As a web designer and marketing consultant, I’ve heard the saying “design is the new marketing” more than a handful of times in my career. Enough so that I’m already feeling numb to the jargon and simply want to move on to the meaning.
But this idea that design is in any way a NEW concept is preposterous. Sure, successful companies like Apple have brought renewed attention to putting design at the forefront of the marketing cycle. And folks like Jack Dorsey, co-founder of Twitter and CEO of Square, note that technology is as much about art and craftsmanship as anything.
Design has always been at the core of incredible products and services and will continue to be the driving force behind capturing consumer attention. Whether we’re talking about the sleek and sexy new packaging you plan to use for your latest product launch or the graphics you use to welcome new customers online, your overall design should to be well planned and well executed.
Let’s first take a moment to flesh out what purpose design really serves. Let’s agree that design isn’t merely a visual representation of your brand. Rather, it’s the mechanism you use to get your customers to feel something. It’s the spark that drives an emotional connection to your business, not just a visual attention-grabber.
American poet and memoirist Maya Angelou once wrote
I’ve learned that people will forget what you said, people will forget what you did, but people will never forget how you made them feel.
If you think about it in these terms, design is the impression you leave on your customers. But this begs the question… How does compelling design help me break through the clutter and capture attention for my brand?
To serve as a guideline for some of the ways companies should approach the concept of design, here are a few best practices to follow:
1) Identify the purpose of your content. Explore in great detail how you want your prospects to react, what you want them to do, what outcome do you want to see happen, and what do you want to achieve.
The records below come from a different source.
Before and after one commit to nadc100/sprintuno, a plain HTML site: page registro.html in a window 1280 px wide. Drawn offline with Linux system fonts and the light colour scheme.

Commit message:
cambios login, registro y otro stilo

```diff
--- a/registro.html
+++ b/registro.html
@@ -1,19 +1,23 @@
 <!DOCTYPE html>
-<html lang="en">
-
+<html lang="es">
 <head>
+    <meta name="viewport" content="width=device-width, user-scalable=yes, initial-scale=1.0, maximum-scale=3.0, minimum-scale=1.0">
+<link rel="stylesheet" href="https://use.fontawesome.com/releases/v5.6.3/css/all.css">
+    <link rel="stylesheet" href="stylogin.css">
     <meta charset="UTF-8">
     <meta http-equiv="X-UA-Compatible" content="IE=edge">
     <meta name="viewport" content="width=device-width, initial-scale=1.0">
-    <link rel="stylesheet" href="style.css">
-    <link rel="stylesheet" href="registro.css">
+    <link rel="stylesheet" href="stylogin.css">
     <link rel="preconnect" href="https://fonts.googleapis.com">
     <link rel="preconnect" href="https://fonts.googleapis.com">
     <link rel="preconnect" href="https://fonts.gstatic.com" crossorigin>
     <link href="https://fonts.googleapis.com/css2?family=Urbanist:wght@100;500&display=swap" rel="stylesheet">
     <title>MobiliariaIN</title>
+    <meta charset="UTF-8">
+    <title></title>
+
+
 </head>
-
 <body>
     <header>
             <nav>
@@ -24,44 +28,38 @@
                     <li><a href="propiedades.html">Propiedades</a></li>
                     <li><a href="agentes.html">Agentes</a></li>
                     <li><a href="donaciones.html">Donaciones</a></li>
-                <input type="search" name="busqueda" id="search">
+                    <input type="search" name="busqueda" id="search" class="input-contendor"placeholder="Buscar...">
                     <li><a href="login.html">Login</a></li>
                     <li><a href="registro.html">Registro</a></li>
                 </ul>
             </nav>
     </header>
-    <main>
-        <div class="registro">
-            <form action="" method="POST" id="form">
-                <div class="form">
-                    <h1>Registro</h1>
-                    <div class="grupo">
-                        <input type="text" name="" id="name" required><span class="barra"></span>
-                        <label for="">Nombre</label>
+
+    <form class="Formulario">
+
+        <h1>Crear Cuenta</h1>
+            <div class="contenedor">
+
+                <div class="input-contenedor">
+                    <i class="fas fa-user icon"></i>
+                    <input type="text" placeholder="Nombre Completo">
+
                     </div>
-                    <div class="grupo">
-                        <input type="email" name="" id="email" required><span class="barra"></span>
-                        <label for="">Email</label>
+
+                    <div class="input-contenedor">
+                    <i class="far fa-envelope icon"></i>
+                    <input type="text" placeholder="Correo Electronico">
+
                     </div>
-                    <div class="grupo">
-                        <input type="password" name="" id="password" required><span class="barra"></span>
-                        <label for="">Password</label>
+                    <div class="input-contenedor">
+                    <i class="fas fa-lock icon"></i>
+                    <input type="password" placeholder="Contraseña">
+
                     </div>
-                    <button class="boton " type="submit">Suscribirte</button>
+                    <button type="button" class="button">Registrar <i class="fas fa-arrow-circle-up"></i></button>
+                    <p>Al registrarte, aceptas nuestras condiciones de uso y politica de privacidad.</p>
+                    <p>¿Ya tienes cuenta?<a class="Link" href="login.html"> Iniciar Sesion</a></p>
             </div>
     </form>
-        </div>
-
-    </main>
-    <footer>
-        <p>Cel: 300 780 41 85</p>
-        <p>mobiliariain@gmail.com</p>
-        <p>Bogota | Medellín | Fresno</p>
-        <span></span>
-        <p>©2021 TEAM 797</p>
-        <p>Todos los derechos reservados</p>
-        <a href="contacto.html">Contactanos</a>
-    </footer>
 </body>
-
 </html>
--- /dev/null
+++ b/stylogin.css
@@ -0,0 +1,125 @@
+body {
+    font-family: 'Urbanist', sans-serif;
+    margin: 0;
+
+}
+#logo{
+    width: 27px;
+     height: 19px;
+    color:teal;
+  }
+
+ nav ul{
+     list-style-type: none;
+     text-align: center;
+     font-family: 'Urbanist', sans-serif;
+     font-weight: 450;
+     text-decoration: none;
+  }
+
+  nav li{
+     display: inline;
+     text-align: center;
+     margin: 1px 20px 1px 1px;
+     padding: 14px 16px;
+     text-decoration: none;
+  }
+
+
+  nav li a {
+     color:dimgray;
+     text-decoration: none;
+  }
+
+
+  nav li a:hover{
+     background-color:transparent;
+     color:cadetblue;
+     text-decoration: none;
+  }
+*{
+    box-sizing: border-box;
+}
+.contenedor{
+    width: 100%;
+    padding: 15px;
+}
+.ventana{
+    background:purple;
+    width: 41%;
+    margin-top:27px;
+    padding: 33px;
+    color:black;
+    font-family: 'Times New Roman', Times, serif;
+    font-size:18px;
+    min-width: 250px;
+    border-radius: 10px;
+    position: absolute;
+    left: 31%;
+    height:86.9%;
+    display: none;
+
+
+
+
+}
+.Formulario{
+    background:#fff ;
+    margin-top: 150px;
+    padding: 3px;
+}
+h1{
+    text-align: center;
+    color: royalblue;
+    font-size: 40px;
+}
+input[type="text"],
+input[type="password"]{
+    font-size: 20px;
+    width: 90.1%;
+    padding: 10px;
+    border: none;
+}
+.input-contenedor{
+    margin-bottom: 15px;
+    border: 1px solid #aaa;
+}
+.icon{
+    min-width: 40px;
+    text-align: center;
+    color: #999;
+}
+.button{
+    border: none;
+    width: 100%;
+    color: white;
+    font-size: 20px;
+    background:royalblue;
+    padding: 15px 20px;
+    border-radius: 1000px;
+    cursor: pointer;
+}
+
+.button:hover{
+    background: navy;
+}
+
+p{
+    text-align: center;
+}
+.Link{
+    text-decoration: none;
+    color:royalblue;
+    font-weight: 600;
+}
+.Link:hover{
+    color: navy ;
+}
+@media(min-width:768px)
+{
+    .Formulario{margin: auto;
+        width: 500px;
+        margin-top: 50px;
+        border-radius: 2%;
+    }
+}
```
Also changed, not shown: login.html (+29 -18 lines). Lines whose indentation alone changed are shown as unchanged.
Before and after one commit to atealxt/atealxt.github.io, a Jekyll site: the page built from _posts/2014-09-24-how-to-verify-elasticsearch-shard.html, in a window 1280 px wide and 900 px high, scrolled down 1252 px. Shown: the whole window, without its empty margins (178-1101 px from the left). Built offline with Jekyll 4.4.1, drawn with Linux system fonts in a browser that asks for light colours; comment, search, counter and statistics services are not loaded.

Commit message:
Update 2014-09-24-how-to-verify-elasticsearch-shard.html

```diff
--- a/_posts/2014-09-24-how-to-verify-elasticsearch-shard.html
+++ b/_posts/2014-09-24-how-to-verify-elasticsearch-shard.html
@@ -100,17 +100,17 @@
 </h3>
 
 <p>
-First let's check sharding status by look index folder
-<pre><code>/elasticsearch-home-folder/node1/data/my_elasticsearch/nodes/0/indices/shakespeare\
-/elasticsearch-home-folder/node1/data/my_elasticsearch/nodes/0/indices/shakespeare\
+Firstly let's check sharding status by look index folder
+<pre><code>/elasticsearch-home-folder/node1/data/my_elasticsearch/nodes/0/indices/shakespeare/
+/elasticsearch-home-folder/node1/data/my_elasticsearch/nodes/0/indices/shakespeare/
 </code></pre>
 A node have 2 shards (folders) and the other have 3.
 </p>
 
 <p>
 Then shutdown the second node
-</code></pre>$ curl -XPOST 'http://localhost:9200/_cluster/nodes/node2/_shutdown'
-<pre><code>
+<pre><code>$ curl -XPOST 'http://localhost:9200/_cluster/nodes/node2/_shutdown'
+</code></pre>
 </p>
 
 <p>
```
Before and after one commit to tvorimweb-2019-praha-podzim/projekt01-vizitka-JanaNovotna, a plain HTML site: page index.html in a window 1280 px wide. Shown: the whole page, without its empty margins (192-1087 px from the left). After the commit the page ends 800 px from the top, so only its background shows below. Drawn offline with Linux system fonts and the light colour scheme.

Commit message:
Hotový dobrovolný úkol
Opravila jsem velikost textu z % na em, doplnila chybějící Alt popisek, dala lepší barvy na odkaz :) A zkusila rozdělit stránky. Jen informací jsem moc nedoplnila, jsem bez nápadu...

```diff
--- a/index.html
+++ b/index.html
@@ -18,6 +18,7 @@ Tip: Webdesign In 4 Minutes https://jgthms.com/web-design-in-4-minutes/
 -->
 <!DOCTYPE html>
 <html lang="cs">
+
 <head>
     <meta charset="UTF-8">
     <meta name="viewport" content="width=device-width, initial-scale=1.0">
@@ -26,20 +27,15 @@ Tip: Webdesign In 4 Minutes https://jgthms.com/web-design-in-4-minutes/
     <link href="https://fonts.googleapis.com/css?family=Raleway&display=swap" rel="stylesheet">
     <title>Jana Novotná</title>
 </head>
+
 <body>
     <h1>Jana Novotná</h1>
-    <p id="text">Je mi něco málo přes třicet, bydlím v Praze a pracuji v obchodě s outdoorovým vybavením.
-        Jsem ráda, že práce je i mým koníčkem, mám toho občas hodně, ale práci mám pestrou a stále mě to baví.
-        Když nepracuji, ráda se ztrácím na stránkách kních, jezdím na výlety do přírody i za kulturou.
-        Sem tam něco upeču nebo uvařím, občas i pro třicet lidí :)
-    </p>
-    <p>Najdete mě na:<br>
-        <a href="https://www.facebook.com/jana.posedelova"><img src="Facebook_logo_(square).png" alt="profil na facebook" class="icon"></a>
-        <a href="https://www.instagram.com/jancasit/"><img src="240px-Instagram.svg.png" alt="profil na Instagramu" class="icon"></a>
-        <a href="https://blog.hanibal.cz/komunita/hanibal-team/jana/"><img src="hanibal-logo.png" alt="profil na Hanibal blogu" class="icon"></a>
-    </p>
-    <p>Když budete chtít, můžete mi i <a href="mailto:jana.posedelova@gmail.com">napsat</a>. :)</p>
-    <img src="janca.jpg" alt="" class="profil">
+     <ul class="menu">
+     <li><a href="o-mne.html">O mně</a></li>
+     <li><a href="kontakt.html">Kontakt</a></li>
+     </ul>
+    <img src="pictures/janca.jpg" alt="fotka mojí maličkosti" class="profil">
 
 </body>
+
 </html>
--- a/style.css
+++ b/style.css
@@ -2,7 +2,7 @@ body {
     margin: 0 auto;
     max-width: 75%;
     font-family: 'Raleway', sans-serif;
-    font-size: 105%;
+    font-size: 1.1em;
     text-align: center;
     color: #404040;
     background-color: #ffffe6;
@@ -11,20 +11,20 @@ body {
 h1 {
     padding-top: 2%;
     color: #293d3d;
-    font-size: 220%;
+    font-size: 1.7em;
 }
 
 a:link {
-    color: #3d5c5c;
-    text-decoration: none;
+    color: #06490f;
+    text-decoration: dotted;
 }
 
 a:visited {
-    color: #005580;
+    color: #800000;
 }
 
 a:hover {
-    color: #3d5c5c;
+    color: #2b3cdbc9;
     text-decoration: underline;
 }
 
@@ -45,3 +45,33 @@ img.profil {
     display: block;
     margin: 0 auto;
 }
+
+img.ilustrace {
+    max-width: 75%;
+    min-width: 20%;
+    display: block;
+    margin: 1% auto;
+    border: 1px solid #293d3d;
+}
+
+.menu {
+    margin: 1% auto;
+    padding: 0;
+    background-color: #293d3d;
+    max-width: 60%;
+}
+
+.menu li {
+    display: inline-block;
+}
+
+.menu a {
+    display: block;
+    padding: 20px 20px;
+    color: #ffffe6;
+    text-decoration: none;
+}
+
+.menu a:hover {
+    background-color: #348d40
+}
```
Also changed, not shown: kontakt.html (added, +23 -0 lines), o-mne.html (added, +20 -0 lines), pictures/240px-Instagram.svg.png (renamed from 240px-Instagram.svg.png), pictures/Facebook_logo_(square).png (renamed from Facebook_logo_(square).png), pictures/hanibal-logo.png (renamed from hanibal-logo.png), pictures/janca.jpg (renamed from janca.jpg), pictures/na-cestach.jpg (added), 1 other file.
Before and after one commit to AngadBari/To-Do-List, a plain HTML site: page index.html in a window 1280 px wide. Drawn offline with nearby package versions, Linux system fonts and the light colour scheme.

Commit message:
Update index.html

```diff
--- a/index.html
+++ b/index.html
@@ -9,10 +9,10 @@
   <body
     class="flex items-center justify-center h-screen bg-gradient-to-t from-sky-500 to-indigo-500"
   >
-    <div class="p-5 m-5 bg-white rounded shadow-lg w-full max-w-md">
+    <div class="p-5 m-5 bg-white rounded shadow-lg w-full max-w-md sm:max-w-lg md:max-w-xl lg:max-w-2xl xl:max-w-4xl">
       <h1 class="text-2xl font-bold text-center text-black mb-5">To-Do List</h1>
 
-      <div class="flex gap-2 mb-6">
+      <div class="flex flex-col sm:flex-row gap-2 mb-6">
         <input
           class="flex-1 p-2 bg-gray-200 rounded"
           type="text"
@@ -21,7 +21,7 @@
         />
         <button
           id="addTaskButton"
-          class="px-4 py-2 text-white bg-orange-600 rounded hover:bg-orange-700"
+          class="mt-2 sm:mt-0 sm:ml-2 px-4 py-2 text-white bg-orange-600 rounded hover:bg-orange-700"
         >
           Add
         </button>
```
Back to Jack Dorsey, at Square he starts by writing out a mini-play about how a user might use the product. This helps the entire staff, from the engineers to the marketing staff, understand the product use cycle from start to finish.
2) When it doubt, simplicity is the best course of action. You’ll serve your brand well to convey your message using the fewest possible words or actions. Whenever possible, eliminate clutter that would otherwise distract consumers from engaging with your brand. Stick to your core message and avoid design decisions that are merely ornamental in nature.
3) Keep things consistent. Face it, both red and green lights are housed in the same streetlight but have distinctly different meanings. Don’t send your customers mixed signals by fragmenting the aesthetic elements of your design. Provide a consistent look and feel across all of your consumer touch points and make it easy to associate common feelings surrounding them all.
In thinking about design as an element of marketing, put the customer on a pedestal and work to peel back the complex layers of who that person is at heart. By approaching design in terms of not just actions, but emotions, we begin to create a brand in tune with the people we serve.